Almost each time I go out with my scooter I face an issue of disableism. Sometimes it is a complete lack of access, and at other times it is ableist commentary. The best place to buy fruit, vegetables and meat in the city is Lococo's. I was in there recently buying groceries for my family, when the woman behind me was searched. Coincidentally, she was also in a scooter, but unlike me, hers was visibly old and her clothing marked her as decidedly poor. When she was finished being searched by the cashier, the cashier walked away saying scooter users are the worst and should not be allowed in. I over heard her, and immediately confronted her, asking her loudly to repeat what she said about scooter users. My thought was that if she was bold enough to say it under her breathe, she should be bold enough to announce her bigotry to the rest of the people in the store.

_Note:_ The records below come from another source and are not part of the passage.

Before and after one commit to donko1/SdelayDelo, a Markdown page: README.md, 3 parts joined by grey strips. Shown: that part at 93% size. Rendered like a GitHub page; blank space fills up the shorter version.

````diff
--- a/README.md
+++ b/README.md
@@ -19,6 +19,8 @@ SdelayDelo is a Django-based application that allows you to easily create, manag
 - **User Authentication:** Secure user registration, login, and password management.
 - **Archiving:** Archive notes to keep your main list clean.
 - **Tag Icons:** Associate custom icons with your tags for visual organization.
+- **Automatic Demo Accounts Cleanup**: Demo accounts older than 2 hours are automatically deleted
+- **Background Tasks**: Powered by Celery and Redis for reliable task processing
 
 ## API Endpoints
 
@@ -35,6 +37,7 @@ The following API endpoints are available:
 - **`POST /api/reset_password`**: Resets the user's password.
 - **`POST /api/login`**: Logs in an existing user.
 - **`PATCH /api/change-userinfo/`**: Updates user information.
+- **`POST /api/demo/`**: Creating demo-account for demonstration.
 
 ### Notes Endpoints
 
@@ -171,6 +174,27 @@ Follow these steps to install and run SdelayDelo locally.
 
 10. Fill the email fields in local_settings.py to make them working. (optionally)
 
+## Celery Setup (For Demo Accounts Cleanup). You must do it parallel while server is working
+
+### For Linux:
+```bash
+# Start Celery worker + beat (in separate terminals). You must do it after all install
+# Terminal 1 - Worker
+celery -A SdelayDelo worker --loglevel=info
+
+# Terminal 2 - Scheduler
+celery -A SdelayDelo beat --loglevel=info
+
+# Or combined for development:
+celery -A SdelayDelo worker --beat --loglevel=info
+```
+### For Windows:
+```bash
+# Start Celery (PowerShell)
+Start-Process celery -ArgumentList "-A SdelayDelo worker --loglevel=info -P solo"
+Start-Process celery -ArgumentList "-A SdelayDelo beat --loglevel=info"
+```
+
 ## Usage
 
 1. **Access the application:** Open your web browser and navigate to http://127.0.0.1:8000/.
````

We went outside were she told me that the woman that she had searched had been banned from several grocery stores ,and that she did not believe that she was truly disabled, because she sometimes walked. First off, if the woman was stealing food, it is because she is hungry. I understand that they have a business to run, however, the government only pays out 1000 per month to live on if you are on a disability pension. Try paying rent and then attempting to eat on that. I also pointed out that her scooter had nothing to do with her alleged theft. There are plenty of people that steal, and stealing is certainly not the preserve of disabled people. I then went on to inform her that her decision that the woman was not disabled was highly ableist. Just because someone is feeling well enough to walk sometimes, and is unable to do at other times, does not in any way negate their disability.

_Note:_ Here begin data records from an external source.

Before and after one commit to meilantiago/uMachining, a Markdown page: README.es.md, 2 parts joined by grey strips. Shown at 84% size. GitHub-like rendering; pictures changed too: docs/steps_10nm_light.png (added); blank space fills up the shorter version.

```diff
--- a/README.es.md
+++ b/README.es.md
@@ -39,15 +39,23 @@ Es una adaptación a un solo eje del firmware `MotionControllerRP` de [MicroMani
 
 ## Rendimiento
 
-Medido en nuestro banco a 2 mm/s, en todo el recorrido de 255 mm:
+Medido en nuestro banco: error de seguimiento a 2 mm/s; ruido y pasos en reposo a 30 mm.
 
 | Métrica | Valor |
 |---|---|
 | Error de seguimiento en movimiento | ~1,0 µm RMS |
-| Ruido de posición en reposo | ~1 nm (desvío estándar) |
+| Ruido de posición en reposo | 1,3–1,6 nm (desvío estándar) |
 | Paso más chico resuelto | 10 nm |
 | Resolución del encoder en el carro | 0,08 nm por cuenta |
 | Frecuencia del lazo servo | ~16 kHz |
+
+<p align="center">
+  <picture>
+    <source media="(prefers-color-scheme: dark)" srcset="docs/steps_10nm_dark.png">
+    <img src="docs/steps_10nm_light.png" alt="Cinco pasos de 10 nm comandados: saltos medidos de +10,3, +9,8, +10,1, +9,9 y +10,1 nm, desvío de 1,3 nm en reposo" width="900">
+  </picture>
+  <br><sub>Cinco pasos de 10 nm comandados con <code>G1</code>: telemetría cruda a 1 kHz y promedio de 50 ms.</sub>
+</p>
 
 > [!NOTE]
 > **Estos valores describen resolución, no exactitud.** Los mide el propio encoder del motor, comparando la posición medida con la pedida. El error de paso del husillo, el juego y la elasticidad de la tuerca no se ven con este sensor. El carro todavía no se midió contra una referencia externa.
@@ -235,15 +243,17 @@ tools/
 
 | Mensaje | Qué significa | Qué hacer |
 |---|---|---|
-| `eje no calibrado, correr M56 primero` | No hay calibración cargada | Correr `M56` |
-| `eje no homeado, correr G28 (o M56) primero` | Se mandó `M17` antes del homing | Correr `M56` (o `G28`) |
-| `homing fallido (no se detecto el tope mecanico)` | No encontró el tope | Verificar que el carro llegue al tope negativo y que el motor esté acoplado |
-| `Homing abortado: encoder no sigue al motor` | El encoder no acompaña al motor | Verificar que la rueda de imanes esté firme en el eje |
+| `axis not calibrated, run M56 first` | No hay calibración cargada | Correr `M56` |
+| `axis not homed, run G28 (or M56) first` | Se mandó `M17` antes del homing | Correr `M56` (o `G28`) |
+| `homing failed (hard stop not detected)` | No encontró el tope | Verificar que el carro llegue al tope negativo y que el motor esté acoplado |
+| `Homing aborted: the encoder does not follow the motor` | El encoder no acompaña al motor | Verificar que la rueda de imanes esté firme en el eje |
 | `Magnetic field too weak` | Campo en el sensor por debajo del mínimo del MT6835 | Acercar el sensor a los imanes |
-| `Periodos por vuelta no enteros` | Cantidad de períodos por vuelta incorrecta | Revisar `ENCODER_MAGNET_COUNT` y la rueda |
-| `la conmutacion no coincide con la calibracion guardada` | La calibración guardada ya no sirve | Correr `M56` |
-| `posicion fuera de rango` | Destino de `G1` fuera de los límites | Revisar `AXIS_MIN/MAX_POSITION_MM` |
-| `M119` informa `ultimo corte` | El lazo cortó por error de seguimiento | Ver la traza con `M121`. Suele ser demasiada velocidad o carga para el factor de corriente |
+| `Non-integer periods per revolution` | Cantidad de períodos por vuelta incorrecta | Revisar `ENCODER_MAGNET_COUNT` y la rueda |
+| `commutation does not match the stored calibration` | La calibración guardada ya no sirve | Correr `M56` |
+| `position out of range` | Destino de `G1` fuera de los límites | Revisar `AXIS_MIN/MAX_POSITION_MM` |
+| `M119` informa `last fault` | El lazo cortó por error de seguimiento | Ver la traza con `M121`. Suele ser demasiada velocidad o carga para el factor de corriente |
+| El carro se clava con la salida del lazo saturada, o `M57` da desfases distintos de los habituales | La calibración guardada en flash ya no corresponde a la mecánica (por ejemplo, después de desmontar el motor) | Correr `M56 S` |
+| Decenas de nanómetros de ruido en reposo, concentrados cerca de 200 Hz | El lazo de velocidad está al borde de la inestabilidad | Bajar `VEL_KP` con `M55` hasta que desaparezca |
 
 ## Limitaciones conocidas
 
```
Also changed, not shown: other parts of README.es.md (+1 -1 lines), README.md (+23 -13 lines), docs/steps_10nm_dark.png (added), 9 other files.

One of the issues I have found with disability, is that "regular" able bodied people, feel as though they have the right to act as gatekeepers. If our bodies do not match with their version of disability, they are ready to declare us fakers and abusers of the system. I wonder if they realize the hoops one has to jump through to get government disability? Furthermore, living off 12,000 dollars a year is far from living high on the hog; what it is, is living below the poverty line. In many ways, I am extremely fortunate, because thanks to having a good job before becoming disabled, I receive a great disability pension, but many are not in the same situation as myself. Not only do I receive a good pension, I have a partner who is employed full time, and earns a decent wage. Not all disabled people are impoverished, but a good percentage are -- simply because they are unable to work, and the pension offered by the government is substandard. All of this amounts to increasing the amount of open bigotry and hostility that we face.
What I have come to learn, is that disableism, like every other ism is absolutely institutionalized. There is purposeful impoverishment from the government, a lack of access, which means a lack of jobs, as well as difficulty getting basic services, limited transportation opportunities, and erasure from the media. All of this informs the social opinions of society, thus supporting the idea that disabled people are to be understood as "other," who drain from society, rather than contributing. Each time I confront disableism, I am forced into defending myself, but even as I do so, I know that nothing will change, because disableism is woven into the very fabric of our society.